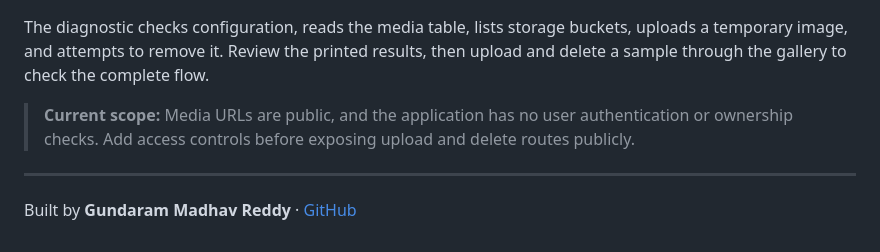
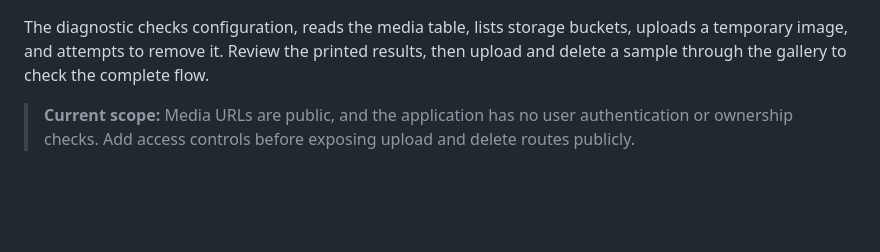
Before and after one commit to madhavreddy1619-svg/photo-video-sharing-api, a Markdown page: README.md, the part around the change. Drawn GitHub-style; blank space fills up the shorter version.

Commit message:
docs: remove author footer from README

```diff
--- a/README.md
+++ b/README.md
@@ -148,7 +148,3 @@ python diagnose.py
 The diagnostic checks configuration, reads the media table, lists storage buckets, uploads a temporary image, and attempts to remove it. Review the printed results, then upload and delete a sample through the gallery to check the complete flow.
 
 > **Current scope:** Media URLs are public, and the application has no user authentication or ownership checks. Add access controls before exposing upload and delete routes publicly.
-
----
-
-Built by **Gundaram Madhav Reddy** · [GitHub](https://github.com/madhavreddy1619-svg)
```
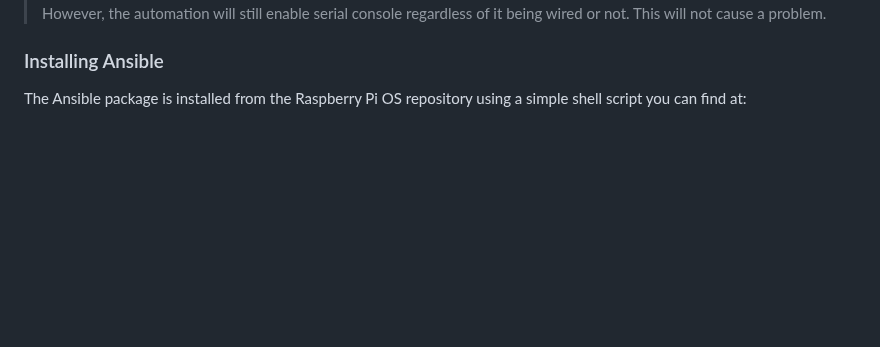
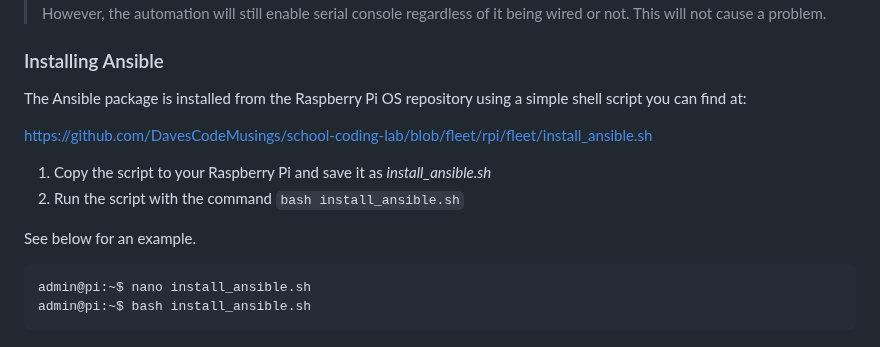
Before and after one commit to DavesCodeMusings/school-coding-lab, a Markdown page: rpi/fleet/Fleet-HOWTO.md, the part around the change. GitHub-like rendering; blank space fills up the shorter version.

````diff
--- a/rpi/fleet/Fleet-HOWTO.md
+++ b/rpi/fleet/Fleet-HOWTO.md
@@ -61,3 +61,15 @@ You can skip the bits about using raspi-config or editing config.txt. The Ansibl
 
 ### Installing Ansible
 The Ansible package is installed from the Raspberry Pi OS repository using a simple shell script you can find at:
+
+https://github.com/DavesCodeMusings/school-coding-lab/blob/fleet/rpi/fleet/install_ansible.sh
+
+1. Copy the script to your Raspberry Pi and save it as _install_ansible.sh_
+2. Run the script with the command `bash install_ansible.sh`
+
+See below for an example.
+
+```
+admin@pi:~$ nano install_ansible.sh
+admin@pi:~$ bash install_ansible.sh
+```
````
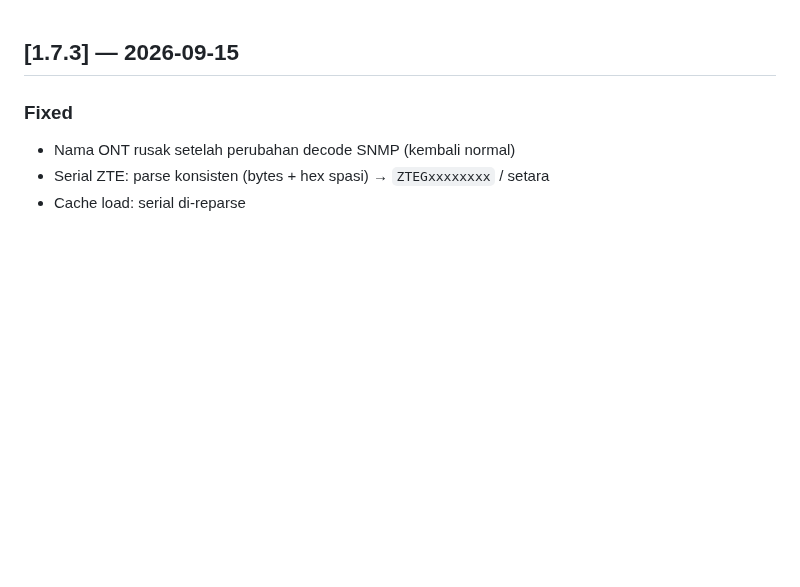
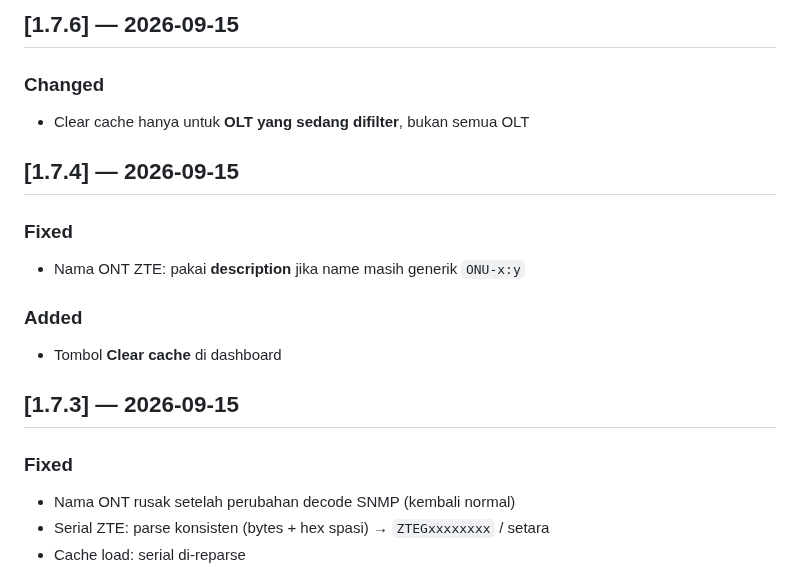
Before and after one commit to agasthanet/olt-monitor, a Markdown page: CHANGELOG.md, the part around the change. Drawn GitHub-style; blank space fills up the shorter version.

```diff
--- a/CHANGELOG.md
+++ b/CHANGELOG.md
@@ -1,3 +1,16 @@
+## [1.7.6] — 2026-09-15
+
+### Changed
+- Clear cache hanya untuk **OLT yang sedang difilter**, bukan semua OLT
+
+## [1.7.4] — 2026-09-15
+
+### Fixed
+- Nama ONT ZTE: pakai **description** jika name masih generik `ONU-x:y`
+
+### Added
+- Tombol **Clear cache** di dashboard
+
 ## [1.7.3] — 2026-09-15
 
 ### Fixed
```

### Work order
Find every line in the records above that holds the word "README", and copy each one.

### Response
Before and after one commit to madhavreddy1619-svg/photo-video-sharing-api, a Markdown page: README.md, the part around the change. Drawn GitHub-style; blank space fills up the shorter version.
docs: remove author footer from README
--- a/README.md
+++ b/README.md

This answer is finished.